Mirage also introduces a notoriety system. Killing any soldiers publicly will fill your notoriety. There are three stages to that, and the world behaves differently in each of them. This system ensures that you only kill when needed, reaffirming once again that stealth is the ultimate focus in this game. It also adds a further layer of difficulty on top of the game, where the highest notoriety level means that soldiers will attack you whenever they see you.
Assassin’s Creed Mirage Performance
Assassin’s Creed Mirage has partnered up with Intel for their PC tech, and while one might think the other system vendors might take the bullet for that, that isn’t the case. This game is optimized to run well above the preferred requirements. We used the following to test the title:

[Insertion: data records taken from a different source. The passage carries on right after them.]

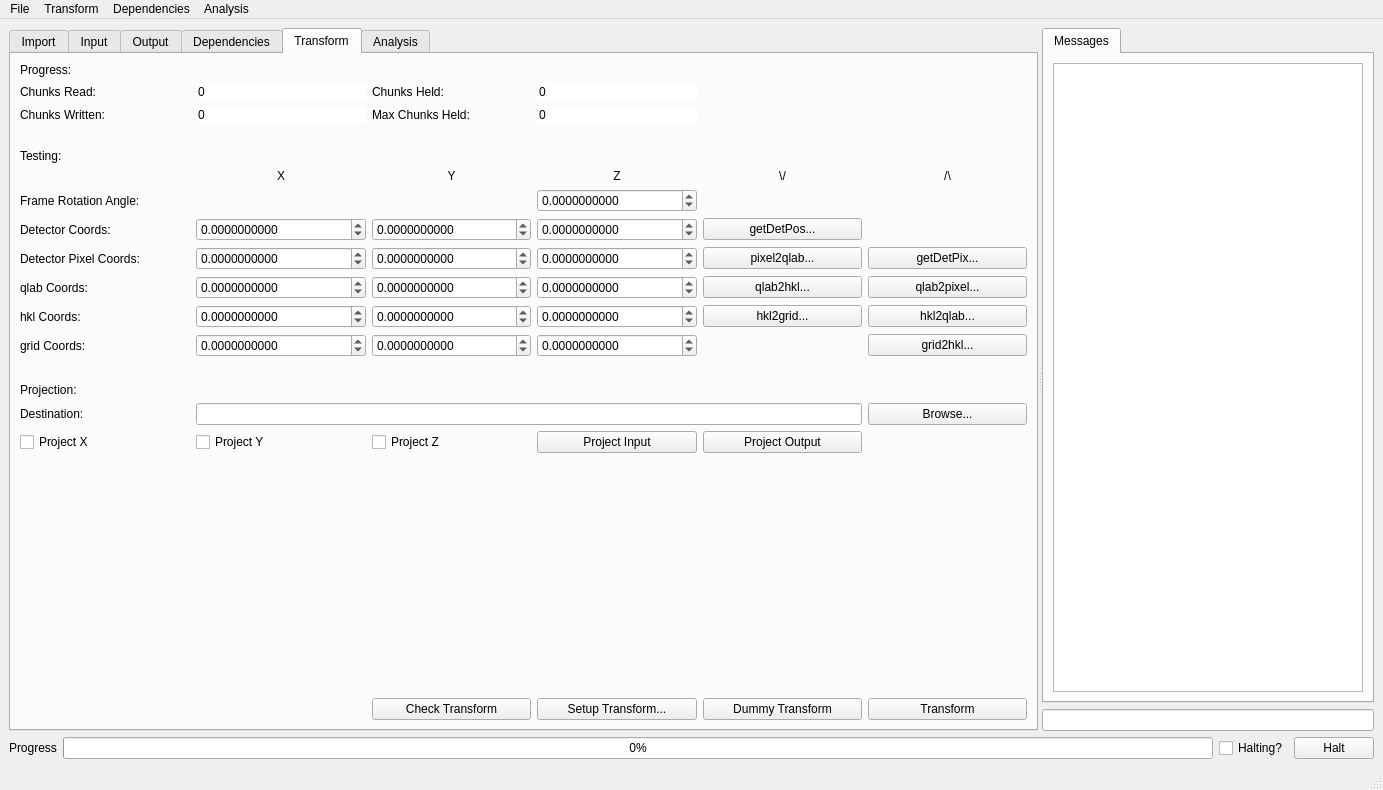
Above: cctwqt/cctwqtmainwindow.ui from guyjennings/cctw before the change. Below: the same form after it.
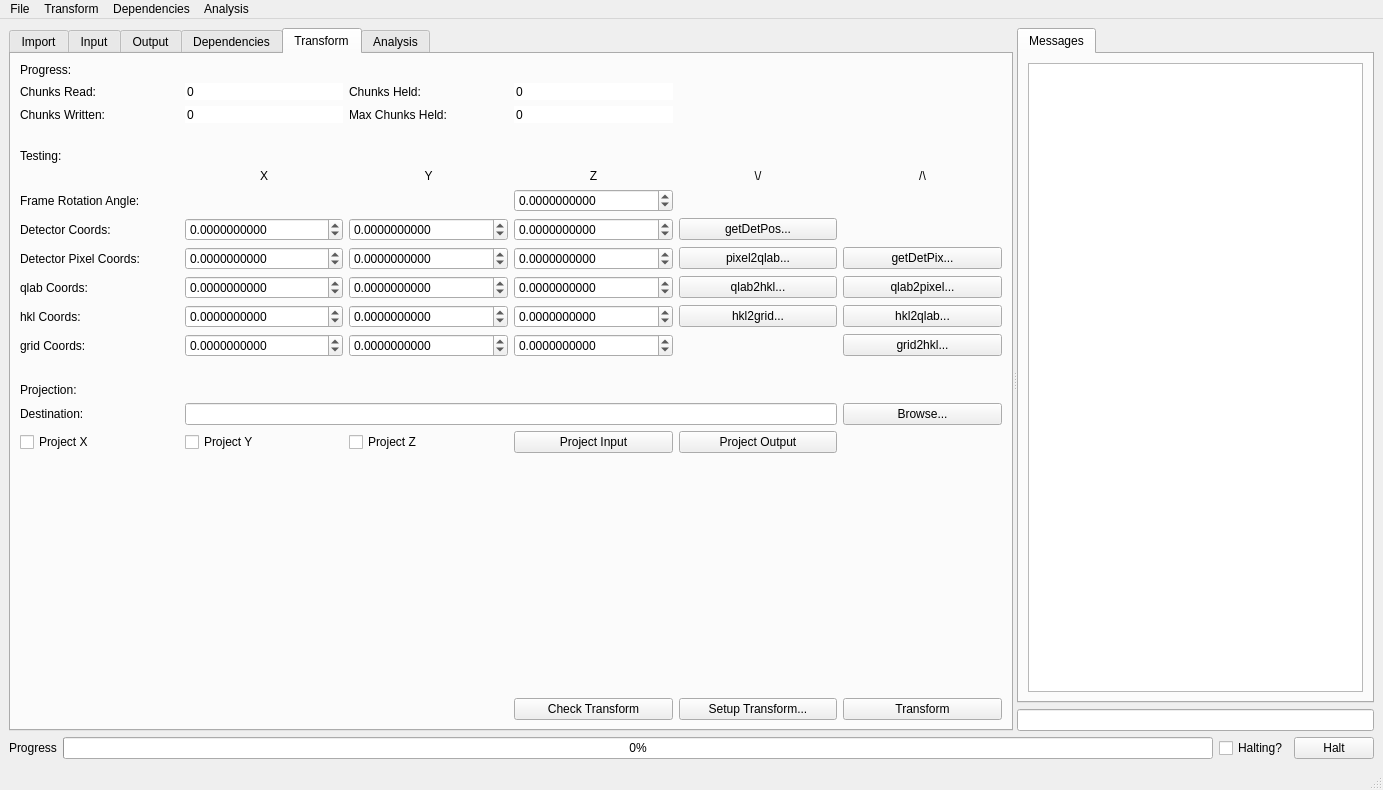
That is the form after the change. The open tabs and pages were chosen to show the change. Custom widgets are drawn as their Qt base class.

Commit message: Changed visibility of CctwTransformer::runTransformChunkNumber Removed dummyTransform routines

Patch:
```diff
--- a/cctwqt/cctwqtmainwindow.ui
+++ b/cctwqt/cctwqtmainwindow.ui
@@ -968,13 +968,6 @@
          <string>Transform</string>
         </attribute>
         <layout class="QGridLayout" name="gridLayout_7">
-         <item row="19" column="4">
-          <widget class="QPushButton" name="m_DummyTransformButton">
-           <property name="text">
-            <string>Dummy Transform</string>
-           </property>
-          </widget>
-         </item>
          <item row="11" column="0">
           <widget class="QLabel" name="label_33">
            <property name="text">
@@ -1537,33 +1530,6 @@
            </property>
           </widget>
          </item>
-         <item row="19" column="0" colspan="2">
-          <spacer name="horizontalSpacer_6">
-           <property name="orientation">
-            <enum>Qt::Horizontal</enum>
-           </property>
-           <property name="sizeHint" stdset="0">
-            <size>
-             <width>346</width>
-             <height>20</height>
-            </size>
-           </property>
-          </spacer>
-         </item>
-         <item row="19" column="2">
-          <widget class="QPushButton" name="m_CheckTransformButton">
-           <property name="text">
-            <string>Check Transform</string>
-           </property>
-          </widget>
-         </item>
-         <item row="19" column="3">
-          <widget class="QPushButton" name="m_SetupTransformButton">
-           <property name="text">
-            <string>Setup Transform...</string>
-           </property>
-          </widget>
-         </item>
          <item row="8" column="4">
           <widget class="QPushButton" name="m_GetDetPosButton">
            <property name="text">
@@ -1713,6 +1679,33 @@
            </property>
           </widget>
          </item>
+         <item row="19" column="4">
+          <widget class="QPushButton" name="m_SetupTransformButton">
+           <property name="text">
+            <string>Setup Transform...</string>
+           </property>
+          </widget>
+         </item>
+         <item row="19" column="3">
+          <widget class="QPushButton" name="m_CheckTransformButton">
+           <property name="text">
+            <string>Check Transform</string>
+           </property>
+          </widget>
+         </item>
+         <item row="19" column="0" colspan="3">
+          <spacer name="horizontalSpacer_6">
+           <property name="orientation">
+            <enum>Qt::Horizontal</enum>
+           </property>
+           <property name="sizeHint" stdset="0">
+            <size>
+             <width>346</width>
+             <height>20</height>
+            </size>
+           </property>
+          </spacer>
+         </item>
         </layout>
        </widget>
        <widget class="QWidget" name="tab_3">
```
Left out of the diff: 10 changed lines with no effect on the pictures. The commit also changes 4 other files.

- CPU: AMD Ryzen 5600, running at base clocks
- GPU: Nvidia RTX 4070 Ti, running at factory settings
- RAM: 16GB DDR4
- SSD: 512GB Western Digital SN570
- Resolution: 1080p

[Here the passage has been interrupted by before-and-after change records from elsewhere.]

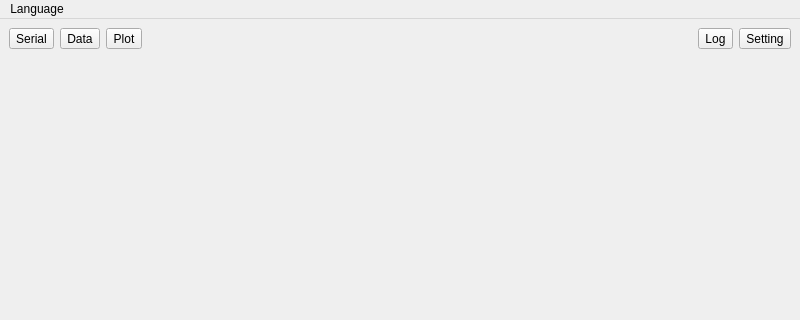
The window that src/main/mainwindow.ui (MRsoymilk/MySerial) describes before a commit, drawn with Qt 5; both pictures show x 0 to 800 and y 0 to 320 of the 800 by 600 pixel window.
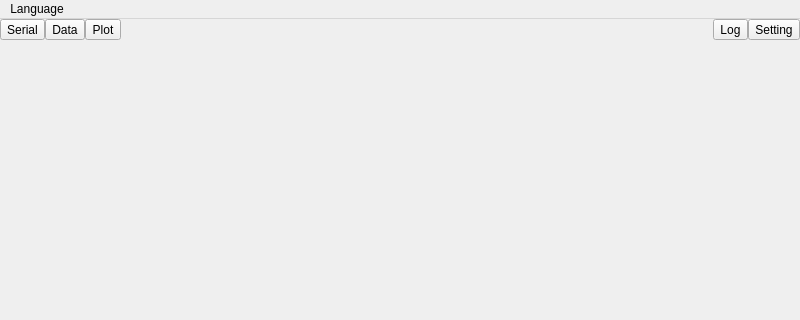
The same window after the commit.

The edit to the form file:
```diff
--- a/src/main/mainwindow.ui
+++ b/src/main/mainwindow.ui
@@ -15,6 +15,21 @@
   </property>
   <widget class="QWidget" name="centralwidget">
    <layout class="QGridLayout" name="gridLayout" rowstretch="1,9">
+    <property name="leftMargin">
+     <number>0</number>
+    </property>
+    <property name="topMargin">
+     <number>0</number>
+    </property>
+    <property name="rightMargin">
+     <number>0</number>
+    </property>
+    <property name="bottomMargin">
+     <number>0</number>
+    </property>
+    <property name="spacing">
+     <number>0</number>
+    </property>
     <item row="0" column="0">
      <layout class="QHBoxLayout" name="hLayFunc">
       <item>
```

Since the game has an in-game benchmarking tool, we used that to check the time graph and performance of the game. It’s well-made and even shows you the per-CPU core performances. We didn’t use adaptive resolution or Vsync for the test. Our first test shows us that the game runs at an average of 101 frames on the above system in max settings. We have 44 fps on the lowest 1% and 12 fps on the lowest 0.1%, with maximum frames touching at 144 FPS.

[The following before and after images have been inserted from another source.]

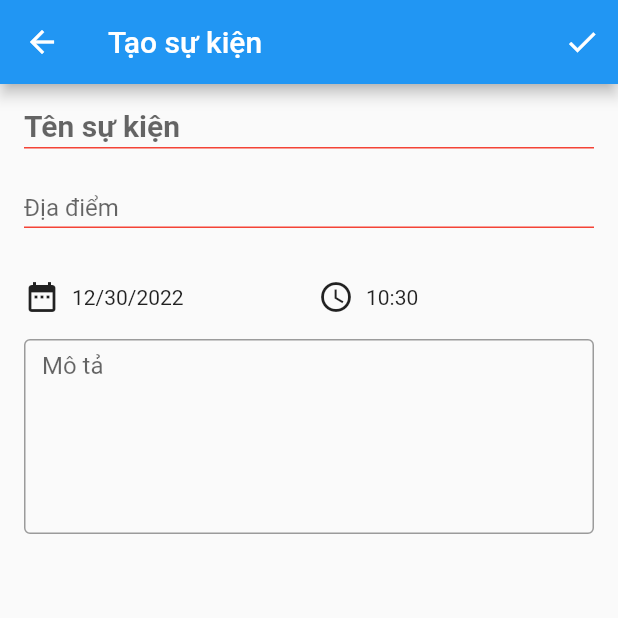
After one commit to zeemrx0/gd_club_app, a Flutter app: the EventEditScreen screen opened by its route, after a tap on the "check" icon, on a phone screen of 412 x 824 dp, the top half of it. The commit adds this screen. Run offline on Flutter 3.47's test engine with Material 2 defaults, Android fonts, the phone set to English and light mode, and no system bars; our stand-ins replace cloud_firestore, firebase_core, flutter_datetime_picker; accounts and stored records are empty.

Commit message:
[New] Add event

```diff
--- a/lib/providers/event.dart
+++ b/lib/providers/event.dart
@@ -1,19 +1,19 @@
 import 'package:flutter/material.dart';
 
 class Event with ChangeNotifier {
-  final String? id;
-  final String title;
-  final String address;
-  final DateTime dateTime;
-  final String? description;
-  final String organizerId;
+  String? id;
+  String title;
+  String location;
+  DateTime dateTime;
+  String? description;
+  String organizerId;
 
   bool isRegistered;
 
   Event({
     this.id,
     required this.title,
-    required this.address,
+    required this.location,
     required this.dateTime,
     this.description,
     required this.organizerId,
--- a/lib/providers/events.dart
+++ b/lib/providers/events.dart
@@ -1,29 +1,57 @@
+import 'package:cloud_firestore/cloud_firestore.dart';
 import 'package:flutter/material.dart';
 import 'package:gd_club_app/providers/event.dart';
 
 class Events with ChangeNotifier {
-  final List<Event> _list = [
-    Event(
-      id: '603e86ed-3912-4678-8ce0-c73663e81164',
-      title: 'Training arduino buổi 1',
-      address: '99B Võ Oanh',
-      dateTime: DateTime.parse('2022-12-24 11:00:00').toLocal(),
-      description: 'Kiến thức cơ bản về Arduino',
-      organizerId: '1',
-      isRegistered: true,
-    ),
-    Event(
-      id: '603e86ed-3912-4678-8ce0-c73663e81164',
-      title: 'Training Flutter cơ bản',
-      address: '99B Võ Oanh',
-      dateTime: DateTime.parse('2023-02-12 11:00:00').toLocal(),
-      description: 'Làm quiz app với Flutter',
-      organizerId: '1',
-      isRegistered: false,
-    ),
-  ];
+  final db = FirebaseFirestore.instance;
+
+  List<Event> _list = [];
 
   List<Event> get allEvents {
     return [..._list];
   }
+
+  void fetchEvents() async {
+    final eventData = await db.collection('events').orderBy('_createdAt').get();
+
+    var eventList = [];
+
+    _list = [];
+
+    for (var event in eventData.docs) {
+      eventList.insert(
+        0,
+        Event(
+          id: event.id,
+          title: event.data()['title'],
+          location: event.data()['location'],
+          dateTime: DateTime.fromMicrosecondsSinceEpoch(
+              (event.data()['dateTime'] as Timestamp).microsecondsSinceEpoch),
+          description: event.data()['description'],
+          organizerId: event.data()['organizerId'],
+          isRegistered: false,
+        ),
+      );
+    }
+
+    _list = [...eventList];
+
+    notifyListeners();
+  }
+
+  void addEvent(Event event) async {
+    final eventData = await db.collection('events').add({
+      'title': event.title,
+      'location': event.location,
+      'dateTime': event.dateTime,
+      'description': event.description,
+      'organizerId': event.organizerId,
+      '_createdAt': Timestamp.now(),
+    });
+
+    event.id = eventData.id;
+    _list.add(event);
+
+    notifyListeners();
+  }
 }
--- a/lib/screens/event_detail_screen.dart
+++ b/lib/screens/event_detail_screen.dart
@@ -45,12 +45,12 @@ class EventDetailScreen extends StatelessWidget {
                     const SizedBox(
                       height: 8,
                     ),
-                    Text(event.address),
+                    Text(event.location),
                     const SizedBox(
                       height: 16.0,
                     ),
                     const Text(
-                      'Nội dung',
+                      'Mô tả',
                       style: TextStyle(fontWeight: FontWeight.bold),
                     ),
                     const SizedBox(
--- /dev/null
+++ b/lib/screens/event_edit_screen.dart
@@ -0,0 +1,228 @@
+import 'package:flutter/material.dart';
+import 'package:flutter/src/widgets/container.dart';
+import 'package:flutter/src/widgets/framework.dart';
+import 'package:flutter_datetime_picker/flutter_datetime_picker.dart';
+import 'package:gd_club_app/providers/event.dart';
+import 'package:gd_club_app/providers/events.dart';
+import 'package:intl/intl.dart';
+import 'package:provider/provider.dart';
+
+class EventEditScreen extends StatefulWidget {
+  static const routeName = '/event-edit-screen';
+
+  @override
+  State<EventEditScreen> createState() => _EventEditScreenState();
+}
+
+class _EventEditScreenState extends State<EventEditScreen> {
+  final _isCreate = true;
+
+  DateTime _date = DateTime.now();
+  DateTime _time = DateTime.now();
+
+  final _formKey = GlobalKey<FormState>();
+
+  final _newEvent = Event(
+    title: '',
+    location: '',
+    dateTime: DateTime.now(),
+    organizerId: '1',
+  );
+
+  void _submitForm() {
+    if (_formKey.currentState != null) {
+      bool isValid = _formKey.currentState!.validate();
+
+      if (isValid) {
+        _formKey.currentState!.save();
+
+        _newEvent.dateTime = DateTime(
+          _date.year,
+          _date.month,
+          _date.day,
+          _time.hour,
+          _time.minute,
+        );
+
+        Provider.of<Events>(context, listen: false).addEvent(_newEvent);
+
+        Navigator.of(context).pop();
+      }
+    }
+  }
+
+  @override
+  Widget build(BuildContext context) {
+    return Scaffold(
+      appBar: AppBar(
+        title: Text(_isCreate ? 'Tạo sự kiện' : 'Chỉnh sửa sự kiện'),
+        actions: [
+          IconButton(
+            onPressed: () {
+              _submitForm();
+            },
+            icon: const Icon(Icons.check),
+          )
+        ],
+      ),
+      body: Padding(
+        padding: const EdgeInsets.symmetric(vertical: 16, horizontal: 16),
+        child: Form(
+          key: _formKey,
+          child: Column(
+            children: [
+              TextFormField(
+                decoration: const InputDecoration(
+                  isDense: true,
+                  hintText: 'Tên sự kiện',
+                  border: InputBorder.none,
+                  contentPadding: EdgeInsets.only(
+                    bottom: 4,
+                  ),
+                  errorStyle: TextStyle(height: 0),
+                  errorBorder: UnderlineInputBorder(
+                    borderSide: BorderSide(width: 1, color: Colors.red),
+                  ),
+                ),
+                style: const TextStyle(
+                  fontSize: 20,
+                  fontWeight: FontWeight.bold,
+                ),
+                validator: (value) {
+                  if (value == null || value.isEmpty) {
+                    return '';
+                  }
+
+                  return null;
+                },
+                onSaved: (newValue) {
+                  if (newValue != null) {
+                    _newEvent.title = newValue;
+                  }
+                },
+              ),
+              const SizedBox(
+                height: 8,
+              ),
+              TextFormField(
+                decoration: const InputDecoration(
+                  isDense: true,
+                  hintText: 'Địa điểm',
+                  border: InputBorder.none,
+                  contentPadding: EdgeInsets.only(
+                    bottom: 4,
+                  ),
+                  errorStyle: TextStyle(height: 0),
+                  errorBorder: UnderlineInputBorder(
+                    borderSide: BorderSide(width: 1, color: Colors.red),
+                  ),
+                ),
+                validator: (value) {
+                  if (value == null || value.isEmpty) {
+                    return '';
+                  }
+
+                  return null;
+                },
+                onSaved: (newValue) {
+                  if (newValue != null) {
+                    _newEvent.location = newValue;
+                  }
+                },
+              ),
+              const SizedBox(
+                height: 8,
+              ),
+              Row(
+                children: [
+                  Flexible(
+                    child: GestureDetector(
+                      onTap: () async {
+                        DateTime? pickedDate = await DatePicker.showDatePicker(
+                          context,
+                          currentTime: _date,
+                          locale: LocaleType.vi,
+                        );
+
+                        setState(() {
+                          _date = pickedDate ?? _date;
+                        });
+                      },
+                      child: Container(
+                        padding: const EdgeInsets.symmetric(
+                          vertical: 4,
+                        ),
+                        child: Row(
+                          children: [
+                            const Icon(Icons.date_range),
+                            const SizedBox(
+                              width: 8,
+                            ),
+                            Text(DateFormat.yMd().format(_date)),
+                          ],
+                        ),
+                      ),
+                    ),
+                  ),
+                  const SizedBox(
+                    width: 12,
+                  ),
+                  Flexible(
+                    child: GestureDetector(
+                      onTap: () async {
+                        DateTime? pickedTime = await DatePicker.showTimePicker(
+                          context,
+                          currentTime: _time,
+                          showSecondsColumn: false,
+                          locale: LocaleType.vi,
+                        );
+
+                        setState(() {
+                          _time = pickedTime ?? _time;
+                        });
+                      },
+                      child: Container(
+                        padding: const EdgeInsets.symmetric(
+                          vertical: 4,
+                        ),
+                        child: Row(
+                          children: [
+                            const Icon(Icons.access_time),
+                            const SizedBox(
+                              width: 8,
+                            ),
+                            // Text(_timeOfDay.toString().substring(10, 15)),
+                            Text(DateFormat.Hm().format(_time)),
+                          ],
+                        ),
+                      ),
+                    ),
+                  ),
+                ],
+              ),
+              const SizedBox(
+                height: 12,
+              ),
+              TextFormField(
+                decoration: const InputDecoration(
+                  hintText: 'Mô tả',
+                  border: OutlineInputBorder(),
+                  contentPadding: EdgeInsets.symmetric(
+                    vertical: 8,
+                    horizontal: 12,
+                  ),
+                ),
+                maxLines: 6,
+                onSaved: (newValue) {
+                  if (newValue != null) {
+                    _newEvent.description = newValue;
+                  }
+                },
+              ),
+            ],
+          ),
+        ),
+      ),
+    );
+  }
+}
--- a/lib/widgets/events/event_item.dart
+++ b/lib/widgets/events/event_item.dart
@@ -17,7 +17,7 @@ class EventItem extends StatelessWidget {
         child: ListTile(
           title: Text(event.title),
           subtitle: Text(
-            '${DateFormat.jm().add_yMd().format(event.dateTime)} - ${event.address}',
+            '${DateFormat.jm().add_yMd().format(event.dateTime)} - ${event.location}',
           ),
           trailing: event.isRegistered
               ? const Icon(
--- a/pubspec.yaml
+++ b/pubspec.yaml
@@ -37,6 +37,10 @@ dependencies:
   cupertino_icons: ^1.0.2
   intl: ^0.18.0
   provider: ^6.0.5
+  flutter_datetime_picker: ^1.5.1
+
+  firebase_core: ^2.4.1
+  cloud_firestore: ^4.3.1
 
 dev_dependencies:
   flutter_test:
```
Also changed, not shown: lib/main.dart (+24 -4 lines), lib/screens/events_screen.dart (+10 -0 lines), lib/widgets/events/event_list.dart (+14 -1 lines), pubspec.lock, 11 other files.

Over on the CPU and GPU utilization, our CPU or GPU never reached its full 100% usage potential, which is a strange phenomenon. In most cases, the CPU generally stays within 25% usage and GPU at max usage, barring Cyberpunk 2077. However, in the case of this game, the CPU ran at an average of 78% and GPU at 80%. The temperature was nominal, with the CPU at 59 degrees Celsius and the GPU running at 68 degrees Celsius. I am under the suspicion that maybe the 4070ti and 5600 are creating some bottleneck in the game. Outside of that, it runs well. The actual gameplay tests were also pretty similar to the in-game benchmark, with no suspicious changes. Also, on 1080p, the game requires around 6GB of VRAM for everything to run on very high-high. Hence, if you have an 8GB card, you are fairly safe.
Assassin’s Creed Mirage: Does It Have the Magic?
Ubisoft knew what the fans needed and masterfully tapped into the past titles to bring old-school goodness to a modern Assassin’s Creed game. While the story and characters are something that lacked polish and weren’t as memorable, the gameplay and the map are so well-made and simplistic that jumping from roof to roof in Baghdad is indeed a fun experience.
Paying a fitting homage to older AC titles like Brotherhood and Revelations, Assassin’s Creed Mirage brings forth everything you’d expect from an Assassin’s Creed game of the past. No more level-based progression, no more gear grinds, and no more RPG elements. This is the Assassin’s Creed I grew up playing as a kid, who put together his pocket money and got a copy of the second game with his friend. So yeah, playing Assassin’s Creed Mirage fondly took me back to those simpler times.
The focus here is fun, and fun it is. One thing is for sure. Everyone will enjoy this title, regardless of whether you are a returning player to the series or a newcomer to the Assassin’s Creed franchise. Ubisoft couldn’t have paid a better homage to the series. It’s fanservice, and I am here for it. Beebom recommends this game with all our hearts!
Get Assassin’s Creed Mirage ($49,99)